(DATA SUPPLIED)
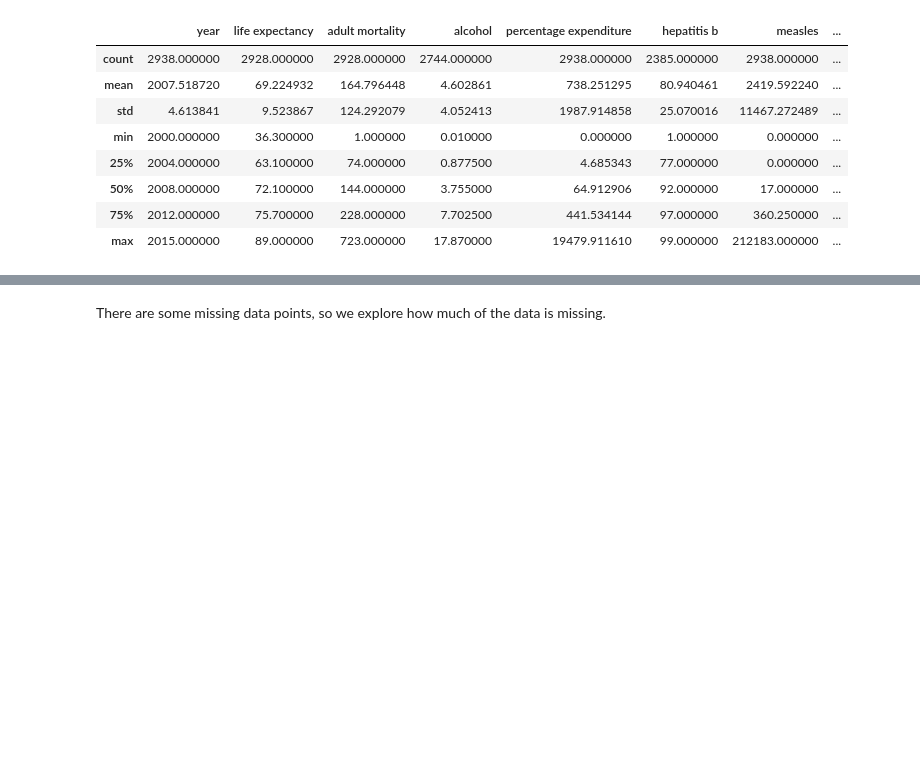
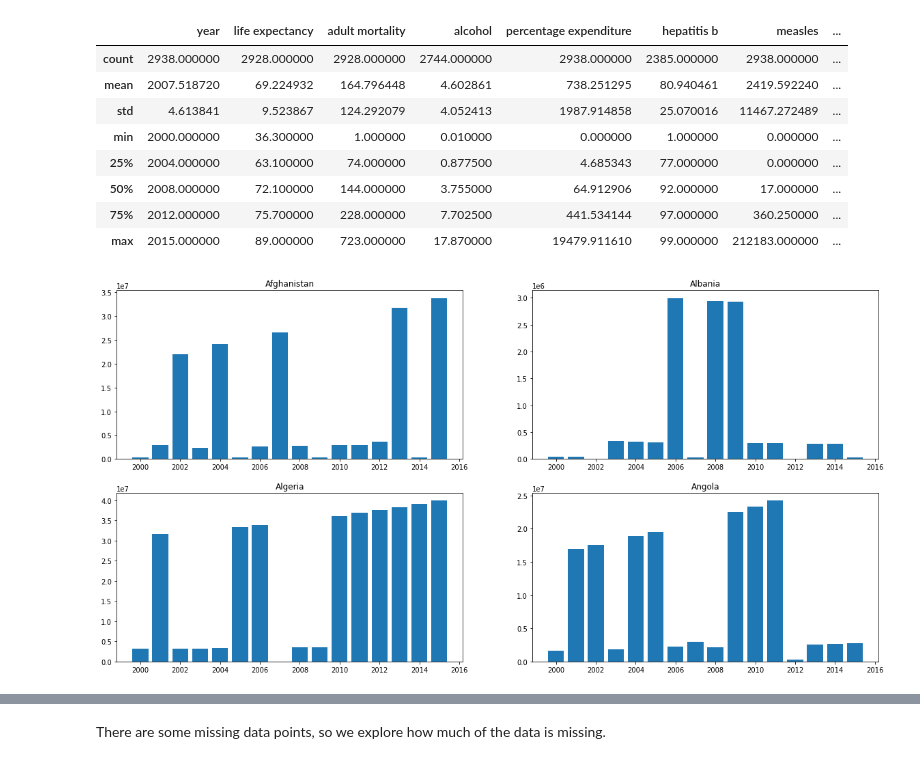
Before and after one commit to Ahmed-Mamdouh99/Data-Engineering-Project, a Jupyter notebook: life_expectancy.ipynb, the cells around one changed output, grey strips where cells are left out. Cells and saved outputs as stored; diff of their text form; code cells hidden in the pictures; blank space fills up the shorter version.

```diff
--- a/life_expectancy.ipynb
+++ b/life_expectancy.ipynb
@@ -97,3 +106,17 @@ df_life_exp_renamed.describe()
 | 50% | 2008.000000 | 72.100000 | 144.000000 | 3.755000 | 64.912906 | 92.000000 | 17.000000 | ... |
 | 75% | 2012.000000 | 75.700000 | 228.000000 | 7.702500 | 441.534144 | 97.000000 | 360.250000 | ... |
 | max | 2015.000000 | 89.000000 | 723.000000 | 17.870000 | 19479.911610 | 99.000000 | 212183.000000 | ... |
+# %%
+populationInfo = df_life_exp_renamed.groupby('country')['population']
+numberOfCountries = 0
+fig,a =  plt.subplots(2,2,figsize=(20,10))
+for country in df_life_exp_renamed['country'].unique():
+  data = df_life_exp_renamed[df_life_exp_renamed['country']==country]
+  a[numberOfCountries//2][numberOfCountries%2].set_title(country)
+  a[numberOfCountries//2][numberOfCountries%2].bar(data['year'],data['population'])
+  numberOfCountries+=1
+  if numberOfCountries==4:
+    break
+plt.show()
+# %% [output]
+[figure, added]
```
Also changed, not shown: parts of 14 cells of this notebook, 1 other file.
(End DATA SUPPLIED)
Without the pictures, return each entry exactly as given.

▶ [FINISHED EXERCISE]
Before and after one commit to Ahmed-Mamdouh99/Data-Engineering-Project, a Jupyter notebook: life_expectancy.ipynb, the cells around one changed output, grey strips where cells are left out. Cells and saved outputs as stored; diff of their text form; code cells hidden in the pictures; blank space fills up the shorter version.

```diff
--- a/life_expectancy.ipynb
+++ b/life_expectancy.ipynb
@@ -97,3 +106,17 @@ df_life_exp_renamed.describe()
 | 50% | 2008.000000 | 72.100000 | 144.000000 | 3.755000 | 64.912906 | 92.000000 | 17.000000 | ... |
 | 75% | 2012.000000 | 75.700000 | 228.000000 | 7.702500 | 441.534144 | 97.000000 | 360.250000 | ... |
 | max | 2015.000000 | 89.000000 | 723.000000 | 17.870000 | 19479.911610 | 99.000000 | 212183.000000 | ... |
+# %%
+populationInfo = df_life_exp_renamed.groupby('country')['population']
+numberOfCountries = 0
+fig,a =  plt.subplots(2,2,figsize=(20,10))
+for country in df_life_exp_renamed['country'].unique():
+  data = df_life_exp_renamed[df_life_exp_renamed['country']==country]
+  a[numberOfCountries//2][numberOfCountries%2].set_title(country)
+  a[numberOfCountries//2][numberOfCountries%2].bar(data['year'],data['population'])
+  numberOfCountries+=1
+  if numberOfCountries==4:
+    break
+plt.show()
+# %% [output]
+[figure, added]
```
Also changed, not shown: parts of 14 cells of this notebook, 1 other file.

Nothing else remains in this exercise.